Metal brackets (NANDA, Ortho Organizers, CA, USA) were bonded to the buccal surfaces of all teeth. The buccal enamel area subjected to etching and bonding procedures was equal and standard in all teeth. The enamel was etched for 30 s with 37% phosphoric acid gel (Super Etch, SDI Limited, Bayswater, Australia), rinsed with water for 10 s and dried with air for 5 s. Transbond XT primer (3M Unitek, CA, USA) was applied to the etched enamel. Transbond XT adhesive (3M Unitek) was placed on the bracket base. The brackets were positioned on the correct position with firm pressure and excess composite was removed. Finally, the adhesive was light cured for 20 s.

Then, the teeth in either group were subdivided into equal six subgroups (A, B, C, D, E, and F) according to the materials utilized for prevention of enamel decalcification. All the materials were used according to manufacturer’s instructions.

Subgroup A: no material was applied (control).

Subgroup B: 5% NaF varnish (Profluorid varnish, VOCO GmbH, Cuxhaven, Germany) was applied on the labial surfaces around the brackets. Then, the teeth were leaved to dry for 5 min.

Subgroup C: 5% NaF-ACP varnish (Enamel Pro Varnish, Premier dental, PA, USA). The varnish was applied as in group B.

Subgroup D: fluoride-releasing, light-cured resin coat (Ortho-Choice Ortho-Coat, Pulpdent, Watertown, MA, USA) was applied. The coat was light-cured for 20 seconds.

Subgroup E: CPP-ACP (GC Tooth Mousse, GC Corp, Tokyo, Japan) was painted and left for 3 min undisturbed. Then, it was removed by cotton roll and allowed to dry for extra 2 min. Finally, the remaining residue was washed with tap water. These procedures were repeated daily.

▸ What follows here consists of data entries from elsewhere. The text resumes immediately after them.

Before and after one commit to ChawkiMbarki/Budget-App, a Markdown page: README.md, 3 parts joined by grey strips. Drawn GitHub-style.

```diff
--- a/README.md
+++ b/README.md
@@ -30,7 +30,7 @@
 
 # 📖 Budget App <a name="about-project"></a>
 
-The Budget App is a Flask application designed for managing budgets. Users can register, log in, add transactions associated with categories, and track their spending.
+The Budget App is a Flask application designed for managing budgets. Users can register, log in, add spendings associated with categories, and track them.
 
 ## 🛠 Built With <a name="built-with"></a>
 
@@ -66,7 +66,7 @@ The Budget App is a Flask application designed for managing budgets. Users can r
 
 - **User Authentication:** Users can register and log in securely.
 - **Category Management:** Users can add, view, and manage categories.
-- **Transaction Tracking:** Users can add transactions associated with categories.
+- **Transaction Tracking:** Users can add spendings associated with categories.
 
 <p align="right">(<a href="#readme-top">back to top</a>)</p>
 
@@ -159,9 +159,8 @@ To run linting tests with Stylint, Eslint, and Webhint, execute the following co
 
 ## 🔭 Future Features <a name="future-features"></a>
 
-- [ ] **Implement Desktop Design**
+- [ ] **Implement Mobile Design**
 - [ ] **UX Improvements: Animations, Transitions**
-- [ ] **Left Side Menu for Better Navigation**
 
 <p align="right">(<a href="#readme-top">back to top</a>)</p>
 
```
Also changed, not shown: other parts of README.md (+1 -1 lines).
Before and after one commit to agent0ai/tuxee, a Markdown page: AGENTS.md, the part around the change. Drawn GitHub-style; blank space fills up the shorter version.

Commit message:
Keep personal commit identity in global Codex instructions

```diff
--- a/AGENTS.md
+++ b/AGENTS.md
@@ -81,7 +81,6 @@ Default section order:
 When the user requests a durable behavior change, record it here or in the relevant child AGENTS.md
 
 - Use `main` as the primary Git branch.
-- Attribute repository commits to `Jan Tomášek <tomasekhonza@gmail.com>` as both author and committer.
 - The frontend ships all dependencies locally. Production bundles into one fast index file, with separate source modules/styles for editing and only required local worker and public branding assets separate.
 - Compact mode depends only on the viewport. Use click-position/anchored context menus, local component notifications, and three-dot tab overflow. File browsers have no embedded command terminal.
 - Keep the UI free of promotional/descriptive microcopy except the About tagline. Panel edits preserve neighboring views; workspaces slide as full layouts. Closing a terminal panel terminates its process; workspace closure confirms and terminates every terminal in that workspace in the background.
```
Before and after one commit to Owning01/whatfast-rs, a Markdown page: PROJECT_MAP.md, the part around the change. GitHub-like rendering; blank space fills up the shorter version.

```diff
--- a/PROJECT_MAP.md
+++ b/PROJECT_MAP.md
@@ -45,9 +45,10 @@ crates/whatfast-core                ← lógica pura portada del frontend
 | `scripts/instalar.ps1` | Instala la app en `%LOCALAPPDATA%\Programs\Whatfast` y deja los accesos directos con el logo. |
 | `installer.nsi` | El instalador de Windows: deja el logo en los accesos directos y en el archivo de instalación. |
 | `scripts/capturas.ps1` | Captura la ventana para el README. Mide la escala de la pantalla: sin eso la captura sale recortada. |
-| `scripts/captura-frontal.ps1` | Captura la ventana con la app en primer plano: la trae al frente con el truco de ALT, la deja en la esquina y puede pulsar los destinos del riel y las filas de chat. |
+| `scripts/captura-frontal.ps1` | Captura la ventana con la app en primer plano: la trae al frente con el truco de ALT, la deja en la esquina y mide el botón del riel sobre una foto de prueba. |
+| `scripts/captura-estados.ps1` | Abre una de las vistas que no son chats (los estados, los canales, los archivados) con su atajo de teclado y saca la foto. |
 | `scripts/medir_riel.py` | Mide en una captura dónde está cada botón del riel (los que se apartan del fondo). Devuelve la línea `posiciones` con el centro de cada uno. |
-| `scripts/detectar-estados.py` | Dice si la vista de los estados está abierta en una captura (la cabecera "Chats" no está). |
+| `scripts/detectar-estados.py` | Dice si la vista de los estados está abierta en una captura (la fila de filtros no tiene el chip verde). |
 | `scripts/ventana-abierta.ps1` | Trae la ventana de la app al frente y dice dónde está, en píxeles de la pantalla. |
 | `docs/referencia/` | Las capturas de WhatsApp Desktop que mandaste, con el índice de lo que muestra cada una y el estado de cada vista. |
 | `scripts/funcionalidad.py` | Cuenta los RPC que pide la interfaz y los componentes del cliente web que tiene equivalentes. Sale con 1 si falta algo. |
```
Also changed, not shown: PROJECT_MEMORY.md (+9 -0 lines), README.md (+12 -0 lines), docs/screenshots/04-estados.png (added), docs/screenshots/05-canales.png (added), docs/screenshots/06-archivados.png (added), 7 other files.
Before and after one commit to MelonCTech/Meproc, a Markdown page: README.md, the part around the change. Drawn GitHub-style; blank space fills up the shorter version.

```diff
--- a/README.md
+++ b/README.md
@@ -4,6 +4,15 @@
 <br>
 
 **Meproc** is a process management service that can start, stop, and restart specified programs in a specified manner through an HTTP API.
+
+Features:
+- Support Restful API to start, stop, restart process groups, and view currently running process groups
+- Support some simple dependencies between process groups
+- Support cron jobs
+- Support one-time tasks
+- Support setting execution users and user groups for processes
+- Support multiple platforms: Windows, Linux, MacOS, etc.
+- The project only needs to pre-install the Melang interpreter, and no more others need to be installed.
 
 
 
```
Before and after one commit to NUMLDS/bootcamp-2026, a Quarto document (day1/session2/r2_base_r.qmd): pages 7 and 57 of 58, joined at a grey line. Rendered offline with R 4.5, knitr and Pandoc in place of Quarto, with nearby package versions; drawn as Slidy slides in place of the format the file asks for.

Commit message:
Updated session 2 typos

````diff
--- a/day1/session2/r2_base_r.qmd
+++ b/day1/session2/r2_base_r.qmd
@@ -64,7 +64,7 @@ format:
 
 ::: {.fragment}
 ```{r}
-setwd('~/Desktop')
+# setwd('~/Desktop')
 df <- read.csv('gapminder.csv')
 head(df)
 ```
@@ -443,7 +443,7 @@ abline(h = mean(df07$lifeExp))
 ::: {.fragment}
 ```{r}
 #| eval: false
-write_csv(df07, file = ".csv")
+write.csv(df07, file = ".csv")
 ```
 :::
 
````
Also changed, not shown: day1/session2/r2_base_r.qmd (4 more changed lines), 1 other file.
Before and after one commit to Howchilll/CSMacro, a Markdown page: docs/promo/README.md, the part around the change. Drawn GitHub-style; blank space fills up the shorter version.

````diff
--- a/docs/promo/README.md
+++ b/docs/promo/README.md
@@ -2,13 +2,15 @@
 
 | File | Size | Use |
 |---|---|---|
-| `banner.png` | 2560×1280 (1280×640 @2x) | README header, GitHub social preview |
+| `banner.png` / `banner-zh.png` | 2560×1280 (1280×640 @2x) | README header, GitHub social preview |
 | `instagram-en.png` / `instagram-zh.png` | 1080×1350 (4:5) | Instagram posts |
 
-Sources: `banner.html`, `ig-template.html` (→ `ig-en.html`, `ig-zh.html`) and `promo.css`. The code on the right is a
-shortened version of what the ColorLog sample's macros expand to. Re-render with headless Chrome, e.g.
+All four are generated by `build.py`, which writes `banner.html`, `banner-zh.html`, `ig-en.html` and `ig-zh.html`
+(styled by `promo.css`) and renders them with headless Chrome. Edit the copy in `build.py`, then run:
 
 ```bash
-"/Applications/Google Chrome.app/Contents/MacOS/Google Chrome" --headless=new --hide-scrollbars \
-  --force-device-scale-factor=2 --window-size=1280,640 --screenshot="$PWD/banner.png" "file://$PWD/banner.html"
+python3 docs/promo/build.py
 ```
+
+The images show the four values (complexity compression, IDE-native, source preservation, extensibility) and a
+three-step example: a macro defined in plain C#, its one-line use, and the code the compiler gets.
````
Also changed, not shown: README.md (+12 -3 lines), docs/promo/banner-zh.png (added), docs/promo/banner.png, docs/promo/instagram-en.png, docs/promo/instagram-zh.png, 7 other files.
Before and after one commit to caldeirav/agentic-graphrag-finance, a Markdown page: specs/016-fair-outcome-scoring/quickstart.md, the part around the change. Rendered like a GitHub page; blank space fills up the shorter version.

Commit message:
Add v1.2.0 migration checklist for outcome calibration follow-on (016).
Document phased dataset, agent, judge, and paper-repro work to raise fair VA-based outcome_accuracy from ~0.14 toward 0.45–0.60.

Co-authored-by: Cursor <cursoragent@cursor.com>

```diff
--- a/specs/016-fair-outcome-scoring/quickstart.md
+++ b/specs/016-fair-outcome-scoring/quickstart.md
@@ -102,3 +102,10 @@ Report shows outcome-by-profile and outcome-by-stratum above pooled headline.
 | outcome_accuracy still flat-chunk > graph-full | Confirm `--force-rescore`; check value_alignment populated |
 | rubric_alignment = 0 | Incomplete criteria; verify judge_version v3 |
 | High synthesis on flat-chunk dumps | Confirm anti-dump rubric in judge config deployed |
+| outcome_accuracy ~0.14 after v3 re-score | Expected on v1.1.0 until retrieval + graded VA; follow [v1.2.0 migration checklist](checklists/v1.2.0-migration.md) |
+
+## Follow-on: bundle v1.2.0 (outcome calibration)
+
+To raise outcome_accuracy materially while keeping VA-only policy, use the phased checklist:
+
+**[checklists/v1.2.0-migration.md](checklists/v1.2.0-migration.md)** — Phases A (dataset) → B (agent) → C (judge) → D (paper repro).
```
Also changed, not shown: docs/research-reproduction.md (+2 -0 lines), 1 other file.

Subgroup F: the same procedures were done as in subgroup E except CPP-ACFP (GC MI Paste plus, GC Corp, Tokyo, Japan) was applied instead of casein phosphopeptide amorphous calcium phosphate complex.

All teeth were cycled in a demineralization solution and artificial saliva for 15 days [18]. The teeth were immersed in the demineralizing solution (calcium nitrate 0.4723 g, potassium dihydrogen phosphate 0.2722 g, acetic acid 4.5083 g) for 8 h/day [19]. Then, the teeth were rinsed with tap water and putted in artificial saliva solution (sodium azide 0.75 g, potassium monohydrogen phosphate 0.804 g, sodium chloride 1.02 g, calcium chloride 0.166 g, magnesium chloride 0.059 g) for 30 min [20]. Each tooth was cleaned by using electronic dental brush (Oral-B, Braun GmbH, Germany) and Crest cavity protection toothpaste (1450 ppm F) for 2 s. Again, all teeth were rinsed with water and placed in the artificial saliva for approximately 15 h until the cycle was repeated.

Laser fluorescence device (Kavo DIAGNOdent pen, Kavo, Germany) was used to measure the level of mineralization of the enamel surfaces around the brackets. Measurements were taken before application of the materials utilized for prevention of enamel decalcification and after cycling in the demineralization solution and artificial saliva. At first, the laser device was calibrated against the device own ceramic standard to ensure an accurate reading. Then, measurements were obtained on the buccal surfaces 1 mm away and opposite the center of the mesial, distal, gingival, and occlusal borders of the brackets. The laser device gives readings from 0 to 99. Low readings indicate high mineral content of the enamel and hence clean healthy tooth structure. On the other hand, higher readings indicate greater demineralization.

The data were collected and analyzed using Statistical Package for the Social Sciences (SPSS version 17.0). Kruskal-Wallis test was used to evaluate if there was a significant difference in the changes between all subgroups. Mann-Whitney U test was utilized to compare the changes between each two subgroups. Wilcoxon signed-rank test was used to compare between the pre and post measurements in each studied subgroups. The statistical tests were based on a type 1 error value of 5% (α = 0.05) and on a power of 0.90 sample size.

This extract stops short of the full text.